About Those Flying Machines
The story of the M-130 seaplanes that once called Alameda home
A Pan American World Airways ground crew waits as mechanics inspect one of the China Clipper’s engines. A photographer took this photograph at Alameda Ariport on Nov. 21, 1935. The following day the China Clipper made Pan Am’s maiden voyage to Manila.
irport home until 1938, when Pan American Airways moved its operations to Treasure Island.
While The China Clipper was the last of the three flying boats off Martin’s assembly line, it was the first to fly. The plane made its maiden voyage on Dec. 30, 1934. The China Clipper also made the Clippers’ first commercial flight to the Far East, taking off from Alameda Airport on Nov. 22, 1935, a fete memorialized in the film made the following year.

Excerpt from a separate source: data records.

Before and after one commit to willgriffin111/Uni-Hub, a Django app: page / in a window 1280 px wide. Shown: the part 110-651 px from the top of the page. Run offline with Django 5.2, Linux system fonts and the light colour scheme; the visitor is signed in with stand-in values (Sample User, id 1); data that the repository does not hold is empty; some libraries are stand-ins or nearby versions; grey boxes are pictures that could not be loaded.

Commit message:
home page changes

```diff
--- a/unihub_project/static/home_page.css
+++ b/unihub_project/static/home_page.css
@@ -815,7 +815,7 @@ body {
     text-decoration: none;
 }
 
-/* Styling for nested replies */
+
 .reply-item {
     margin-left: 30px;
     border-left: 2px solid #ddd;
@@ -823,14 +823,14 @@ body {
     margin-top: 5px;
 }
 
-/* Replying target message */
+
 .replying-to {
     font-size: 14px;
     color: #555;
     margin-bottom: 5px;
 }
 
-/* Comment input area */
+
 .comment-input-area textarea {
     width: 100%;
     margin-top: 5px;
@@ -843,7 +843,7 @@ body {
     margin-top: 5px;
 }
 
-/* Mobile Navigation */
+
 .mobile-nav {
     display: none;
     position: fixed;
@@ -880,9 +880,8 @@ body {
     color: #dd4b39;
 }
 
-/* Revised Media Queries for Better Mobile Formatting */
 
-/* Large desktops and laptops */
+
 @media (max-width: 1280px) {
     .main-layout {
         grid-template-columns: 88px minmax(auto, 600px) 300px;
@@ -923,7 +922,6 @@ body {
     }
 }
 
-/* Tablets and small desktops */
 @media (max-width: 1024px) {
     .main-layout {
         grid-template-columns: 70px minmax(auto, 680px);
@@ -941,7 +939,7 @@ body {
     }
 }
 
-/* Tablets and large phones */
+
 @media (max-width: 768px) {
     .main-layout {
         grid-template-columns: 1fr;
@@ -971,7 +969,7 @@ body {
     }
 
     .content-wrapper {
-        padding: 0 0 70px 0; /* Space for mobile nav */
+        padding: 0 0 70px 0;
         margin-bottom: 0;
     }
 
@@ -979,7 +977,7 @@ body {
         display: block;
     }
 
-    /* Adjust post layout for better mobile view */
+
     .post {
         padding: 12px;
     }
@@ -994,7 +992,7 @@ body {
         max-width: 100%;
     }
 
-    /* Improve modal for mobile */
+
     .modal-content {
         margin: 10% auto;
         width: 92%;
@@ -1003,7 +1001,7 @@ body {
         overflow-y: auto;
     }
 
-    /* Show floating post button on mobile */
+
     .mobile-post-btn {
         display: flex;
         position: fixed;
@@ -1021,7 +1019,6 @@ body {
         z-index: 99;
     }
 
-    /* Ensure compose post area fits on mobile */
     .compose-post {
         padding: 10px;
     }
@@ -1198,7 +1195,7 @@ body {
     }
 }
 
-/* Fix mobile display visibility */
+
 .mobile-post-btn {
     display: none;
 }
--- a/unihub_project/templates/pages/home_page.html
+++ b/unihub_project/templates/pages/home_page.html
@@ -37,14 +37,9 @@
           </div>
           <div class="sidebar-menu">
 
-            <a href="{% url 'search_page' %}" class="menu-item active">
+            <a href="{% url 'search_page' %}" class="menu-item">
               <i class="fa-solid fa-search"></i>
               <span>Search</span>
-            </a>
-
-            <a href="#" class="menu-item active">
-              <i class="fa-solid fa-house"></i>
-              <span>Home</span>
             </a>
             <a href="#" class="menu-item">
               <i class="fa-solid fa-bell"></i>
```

Martin was not the only manufacturer to see Clippers roll off its assembly line. The company only built three of the 25 Clippers that "sailed" the skies for Pan Am.
Sikorsky and Boeing also saw their creations put in service as Clippers. Sikorsky built the first American Clipper in 1931. In all, the company, founded by Russian immigrant Igor Sikorsky, built 10 Clippers. In fact, Pan Am used a Sikorsky Clipper to survey the route that The China Clipper took out of Alameda Airport in 1935.
Boeing got into the game in 1938, relatively late, and manufactured 12 of these flying boats. Boeing’s creations were the largest. In fact their size went unrivaled until the coming of Boeing’s Jumbo Jet in 1974. The era of Pan Am Clippers ended with the retirement of the last of Boeing’s Clippers in 1951.
The first of the three Clippers that Martin built, The Hawaiian Clipper, carried passengers and mail until 1938. It disappeared while flying from Guam to Manila on July 28, 1938. The second, The Philippine Clipper, survived five years longer. It crashed into a mountain at Booneville, Calif., about 100 miles north of San Francisco on Jan. 21, 1943.
The China Clipper crashed and sank in the waters off Trinidad on Jan. 8, 1945. The plane departed Dinner Key off Miami at 6:10 a.m. as Flight 161 to Leopoldville in the Belgian Congo. The flying boat landed at San Juan Harbor in Puerto Rico, at 2:43 p.m. After refueling Flight 161 took off from San Juan at 4:04 p.m. bound for Port of Spain, Trinidad.
The wind was calm in Trinidad and lights to mark the landing area on the surface of the water were laid out on a 70 degree course. The captain, acting as first officer in the left hand seat, approached the landing area too high.
He circled for a second attempt. This time he descended too low and hit the water too early. This brought The China Clipper to an abrupt stop. The force of the stop broke the plane’s hull in two. Water poured into the cabin, and the plane sank, drowning 23 of the 30 people aboard.
The Clippers are gone, all relegated to the scrap heap. Readers interested in experiencing what life must have been like aboard one of these magnificent planes can visit the Oakland Aviation Museum at 8252 Earhart Rd. (just off Doolittle Drive). The museum is home to a British Overseas Airways Corporation (BOAC) Short Solent Mark III, a smaller version of a Clipper. Howard Hughes once owned this plane.
If the plane looks familiar, that’s not your imagination. Indiana Jones flew in this very aircraft in the film Raiders of the Lost Ark. Visitors will notice a copy of Life magazine on one of the aircraft’s seats. It marks the spot where Jones himself sat on his way from San Francisco to the Philippines.
The museum is open Wednesday to Saturday from 10 a.m. to 4 p.m. Admission is $10 for adults; $9 for seniors over 55; $7 for teens and members of the military and $5 for children ages six to 12. There’s much more to see than Indy’s plane.
Contact Dennis Evanosky at email@example.com.